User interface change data
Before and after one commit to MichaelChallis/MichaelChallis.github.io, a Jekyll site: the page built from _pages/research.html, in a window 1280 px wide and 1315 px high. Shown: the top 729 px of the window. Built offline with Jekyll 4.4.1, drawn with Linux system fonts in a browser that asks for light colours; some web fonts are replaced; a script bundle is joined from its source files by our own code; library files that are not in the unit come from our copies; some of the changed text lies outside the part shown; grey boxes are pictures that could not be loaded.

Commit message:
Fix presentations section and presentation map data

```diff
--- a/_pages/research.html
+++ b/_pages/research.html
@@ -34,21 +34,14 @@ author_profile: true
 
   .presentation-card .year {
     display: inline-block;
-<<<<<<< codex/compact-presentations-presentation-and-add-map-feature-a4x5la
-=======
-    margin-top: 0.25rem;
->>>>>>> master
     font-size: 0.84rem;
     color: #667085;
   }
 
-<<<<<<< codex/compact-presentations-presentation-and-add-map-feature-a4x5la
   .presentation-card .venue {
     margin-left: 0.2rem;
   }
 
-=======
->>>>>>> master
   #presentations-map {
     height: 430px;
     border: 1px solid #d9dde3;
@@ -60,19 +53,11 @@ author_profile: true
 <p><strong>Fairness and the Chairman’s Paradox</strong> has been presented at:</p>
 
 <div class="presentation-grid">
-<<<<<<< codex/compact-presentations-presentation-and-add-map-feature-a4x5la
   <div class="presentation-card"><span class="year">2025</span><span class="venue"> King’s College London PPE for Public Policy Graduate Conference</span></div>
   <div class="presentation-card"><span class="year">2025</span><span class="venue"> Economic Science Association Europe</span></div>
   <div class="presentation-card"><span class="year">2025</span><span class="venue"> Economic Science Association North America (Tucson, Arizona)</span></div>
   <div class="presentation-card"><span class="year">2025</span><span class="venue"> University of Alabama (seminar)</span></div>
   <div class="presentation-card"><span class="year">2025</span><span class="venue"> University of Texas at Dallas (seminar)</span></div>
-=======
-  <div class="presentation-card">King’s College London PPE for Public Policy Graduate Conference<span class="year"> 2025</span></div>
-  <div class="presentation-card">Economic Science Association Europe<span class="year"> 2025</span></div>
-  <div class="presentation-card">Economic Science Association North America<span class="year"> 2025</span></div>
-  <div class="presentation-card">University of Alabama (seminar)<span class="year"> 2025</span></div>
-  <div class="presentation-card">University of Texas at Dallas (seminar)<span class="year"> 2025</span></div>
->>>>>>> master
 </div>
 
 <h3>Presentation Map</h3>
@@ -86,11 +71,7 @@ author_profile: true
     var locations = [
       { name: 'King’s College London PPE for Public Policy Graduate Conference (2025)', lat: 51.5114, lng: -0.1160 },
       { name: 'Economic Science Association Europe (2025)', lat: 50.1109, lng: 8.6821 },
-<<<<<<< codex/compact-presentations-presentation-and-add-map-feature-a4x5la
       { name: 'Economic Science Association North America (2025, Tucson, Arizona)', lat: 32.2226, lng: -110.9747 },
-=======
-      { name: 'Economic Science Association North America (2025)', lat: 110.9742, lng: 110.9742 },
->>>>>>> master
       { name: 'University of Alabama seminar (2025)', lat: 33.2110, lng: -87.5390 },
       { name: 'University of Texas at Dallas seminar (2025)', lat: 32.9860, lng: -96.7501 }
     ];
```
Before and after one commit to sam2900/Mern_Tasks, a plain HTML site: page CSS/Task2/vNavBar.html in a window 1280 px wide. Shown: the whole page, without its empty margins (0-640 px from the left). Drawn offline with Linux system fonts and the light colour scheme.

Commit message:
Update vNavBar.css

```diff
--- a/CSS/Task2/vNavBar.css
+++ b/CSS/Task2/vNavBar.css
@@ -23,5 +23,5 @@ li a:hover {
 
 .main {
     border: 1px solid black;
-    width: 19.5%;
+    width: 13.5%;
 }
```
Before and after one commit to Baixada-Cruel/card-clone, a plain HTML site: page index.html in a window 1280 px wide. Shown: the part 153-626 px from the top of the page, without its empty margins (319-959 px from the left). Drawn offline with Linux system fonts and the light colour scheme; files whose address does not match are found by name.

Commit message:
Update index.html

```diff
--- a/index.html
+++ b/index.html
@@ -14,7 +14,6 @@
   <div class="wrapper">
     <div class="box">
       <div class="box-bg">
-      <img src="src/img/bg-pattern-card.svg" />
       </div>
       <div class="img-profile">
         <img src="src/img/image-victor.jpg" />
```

What you should do:
Tally the lines above that include "year"; give only the tally.

Result of the exercise:
11